[Exercise]
After locating the line that contains "Before and after one commit to saadMeddiche/DataCollector, an" in the data below, set down exactly that line and each one after it through the line that contains "Also changed, not shown: 19", and nothing more.

[Exercise data]

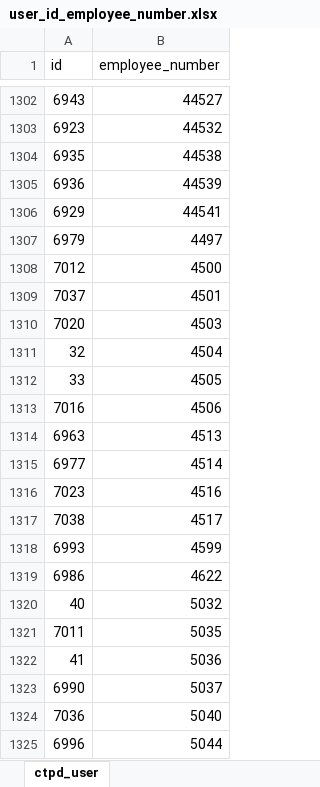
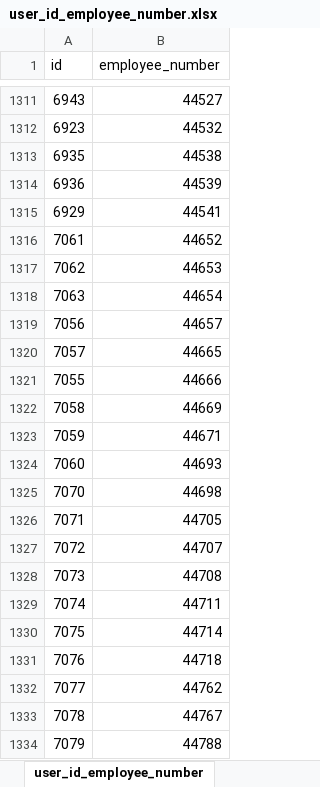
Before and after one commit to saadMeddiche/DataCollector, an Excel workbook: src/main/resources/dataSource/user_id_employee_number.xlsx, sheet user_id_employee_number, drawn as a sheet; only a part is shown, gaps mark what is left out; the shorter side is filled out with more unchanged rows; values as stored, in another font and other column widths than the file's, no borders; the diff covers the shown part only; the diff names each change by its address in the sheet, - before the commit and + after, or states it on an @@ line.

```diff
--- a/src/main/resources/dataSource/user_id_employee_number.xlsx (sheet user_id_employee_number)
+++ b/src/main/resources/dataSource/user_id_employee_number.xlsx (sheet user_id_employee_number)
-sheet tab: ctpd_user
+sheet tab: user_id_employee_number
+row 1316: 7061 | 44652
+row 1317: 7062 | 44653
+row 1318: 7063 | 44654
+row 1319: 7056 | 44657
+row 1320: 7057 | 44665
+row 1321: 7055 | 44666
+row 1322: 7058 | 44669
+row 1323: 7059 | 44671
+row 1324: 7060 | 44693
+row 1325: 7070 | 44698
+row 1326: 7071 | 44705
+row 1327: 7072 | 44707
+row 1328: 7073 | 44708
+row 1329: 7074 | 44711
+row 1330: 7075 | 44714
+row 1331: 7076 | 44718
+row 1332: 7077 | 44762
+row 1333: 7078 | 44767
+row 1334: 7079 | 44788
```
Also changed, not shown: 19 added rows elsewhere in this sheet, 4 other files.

---

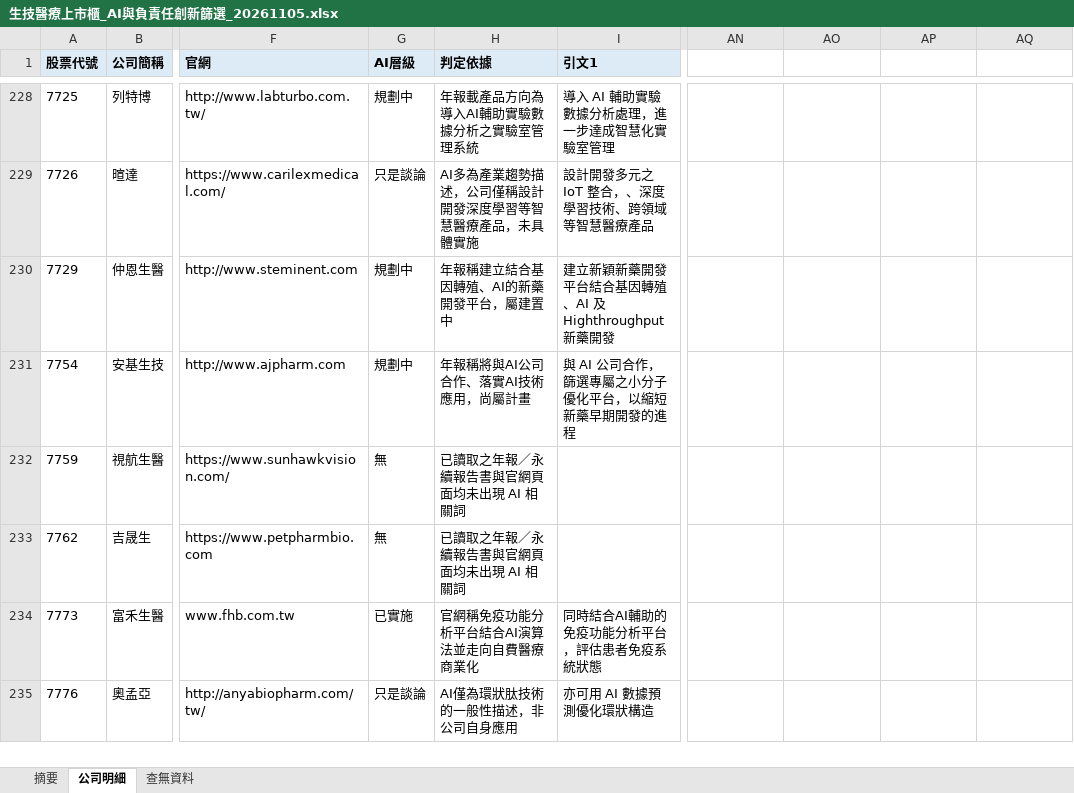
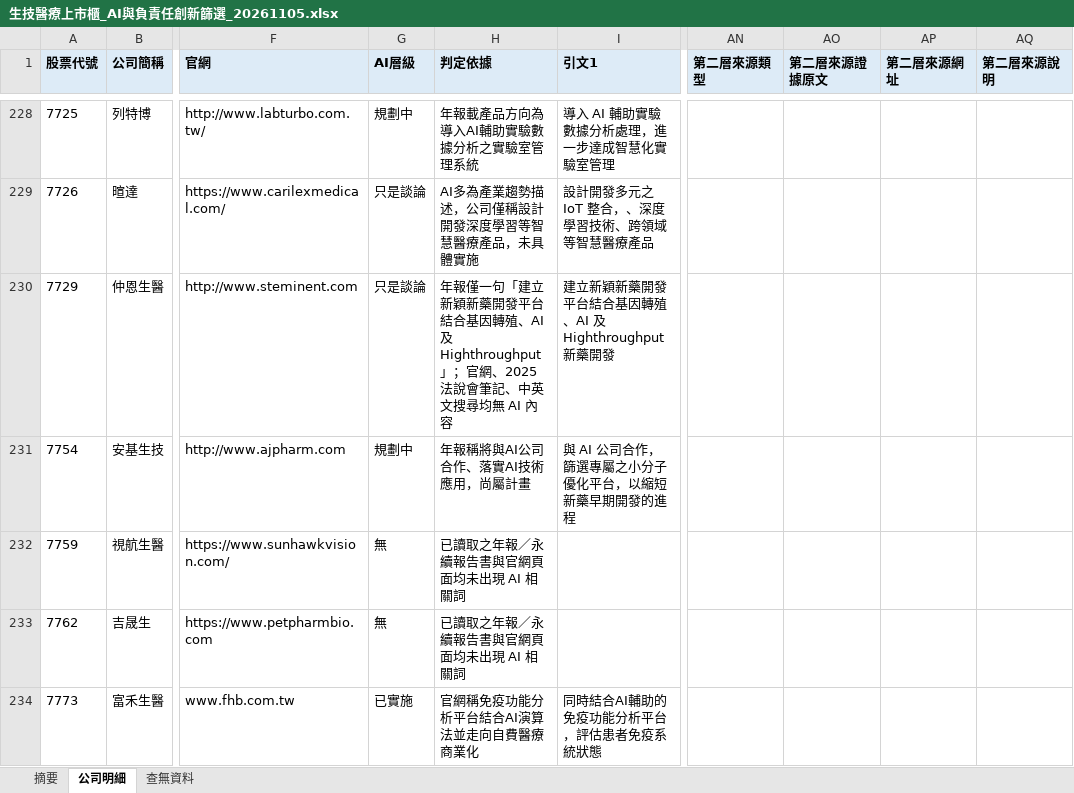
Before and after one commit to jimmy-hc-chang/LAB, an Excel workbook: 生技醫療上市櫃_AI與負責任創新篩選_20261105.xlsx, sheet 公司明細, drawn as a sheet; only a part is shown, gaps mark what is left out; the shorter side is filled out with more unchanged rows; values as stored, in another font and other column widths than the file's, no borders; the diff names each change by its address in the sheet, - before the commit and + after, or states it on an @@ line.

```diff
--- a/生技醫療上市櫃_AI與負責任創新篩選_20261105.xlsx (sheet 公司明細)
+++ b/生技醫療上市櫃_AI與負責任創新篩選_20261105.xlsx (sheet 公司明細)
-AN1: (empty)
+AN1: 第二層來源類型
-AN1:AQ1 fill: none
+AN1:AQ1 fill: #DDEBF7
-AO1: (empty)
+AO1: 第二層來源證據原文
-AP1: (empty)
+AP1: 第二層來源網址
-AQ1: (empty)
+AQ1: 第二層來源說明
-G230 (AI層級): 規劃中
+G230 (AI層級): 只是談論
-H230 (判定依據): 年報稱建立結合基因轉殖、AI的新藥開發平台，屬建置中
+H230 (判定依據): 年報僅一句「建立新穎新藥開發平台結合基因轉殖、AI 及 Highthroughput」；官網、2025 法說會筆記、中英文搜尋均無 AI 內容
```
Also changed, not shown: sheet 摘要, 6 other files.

---

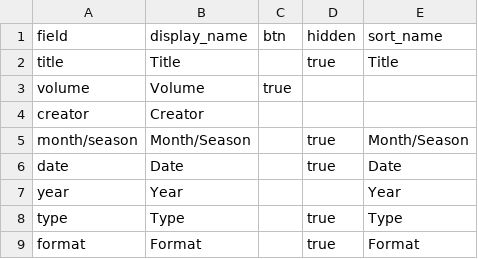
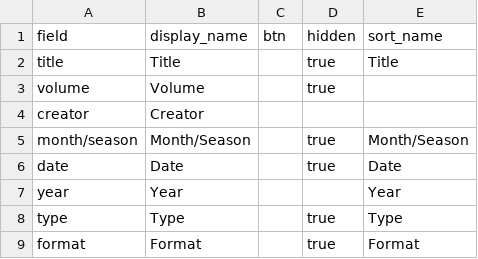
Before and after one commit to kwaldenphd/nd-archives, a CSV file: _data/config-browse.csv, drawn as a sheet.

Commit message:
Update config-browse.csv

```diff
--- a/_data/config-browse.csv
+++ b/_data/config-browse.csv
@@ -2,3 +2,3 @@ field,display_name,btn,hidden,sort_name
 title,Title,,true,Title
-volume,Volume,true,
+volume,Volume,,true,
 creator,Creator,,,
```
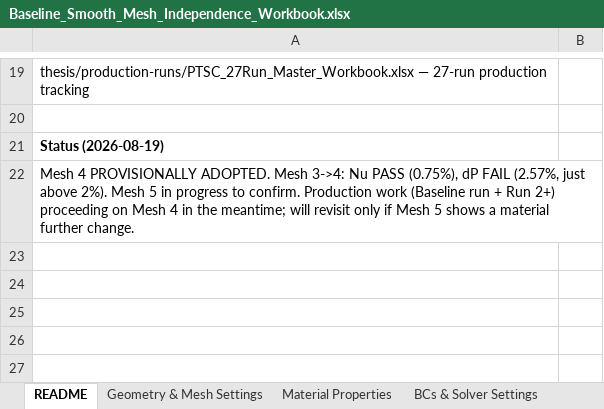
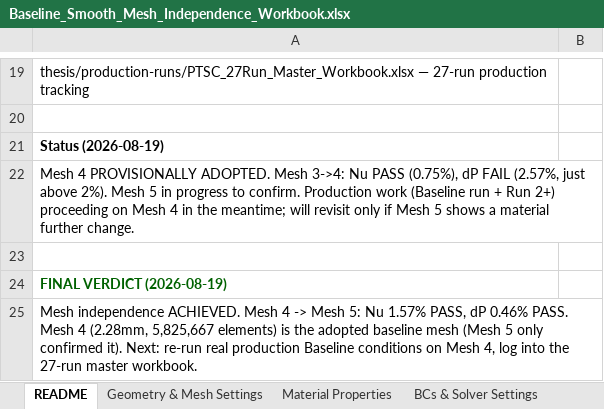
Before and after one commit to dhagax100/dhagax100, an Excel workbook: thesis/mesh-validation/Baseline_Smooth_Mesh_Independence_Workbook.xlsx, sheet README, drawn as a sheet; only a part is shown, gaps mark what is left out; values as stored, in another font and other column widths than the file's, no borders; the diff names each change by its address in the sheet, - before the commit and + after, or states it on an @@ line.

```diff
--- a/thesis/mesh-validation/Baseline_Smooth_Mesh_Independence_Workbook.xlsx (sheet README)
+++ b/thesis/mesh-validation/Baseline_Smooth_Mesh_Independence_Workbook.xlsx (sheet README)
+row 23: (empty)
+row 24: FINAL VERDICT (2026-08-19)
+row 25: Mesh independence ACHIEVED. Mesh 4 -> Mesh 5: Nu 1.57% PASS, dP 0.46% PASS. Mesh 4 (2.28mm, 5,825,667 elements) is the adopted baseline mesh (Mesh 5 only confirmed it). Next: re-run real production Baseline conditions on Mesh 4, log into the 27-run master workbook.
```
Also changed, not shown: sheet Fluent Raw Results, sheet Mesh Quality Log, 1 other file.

[Answer area]
Before and after one commit to saadMeddiche/DataCollector, an Excel workbook: src/main/resources/dataSource/user_id_employee_number.xlsx, sheet user_id_employee_number, drawn as a sheet; only a part is shown, gaps mark what is left out; the shorter side is filled out with more unchanged rows; values as stored, in another font and other column widths than the file's, no borders; the diff covers the shown part only; the diff names each change by its address in the sheet, - before the commit and + after, or states it on an @@ line.

```diff
--- a/src/main/resources/dataSource/user_id_employee_number.xlsx (sheet user_id_employee_number)
+++ b/src/main/resources/dataSource/user_id_employee_number.xlsx (sheet user_id_employee_number)
-sheet tab: ctpd_user
+sheet tab: user_id_employee_number
+row 1316: 7061 | 44652
+row 1317: 7062 | 44653
+row 1318: 7063 | 44654
+row 1319: 7056 | 44657
+row 1320: 7057 | 44665
+row 1321: 7055 | 44666
+row 1322: 7058 | 44669
+row 1323: 7059 | 44671
+row 1324: 7060 | 44693
+row 1325: 7070 | 44698
+row 1326: 7071 | 44705
+row 1327: 7072 | 44707
+row 1328: 7073 | 44708
+row 1329: 7074 | 44711
+row 1330: 7075 | 44714
+row 1331: 7076 | 44718
+row 1332: 7077 | 44762
+row 1333: 7078 | 44767
+row 1334: 7079 | 44788
```
Also changed, not shown: 19 added rows elsewhere in this sheet, 4 other files.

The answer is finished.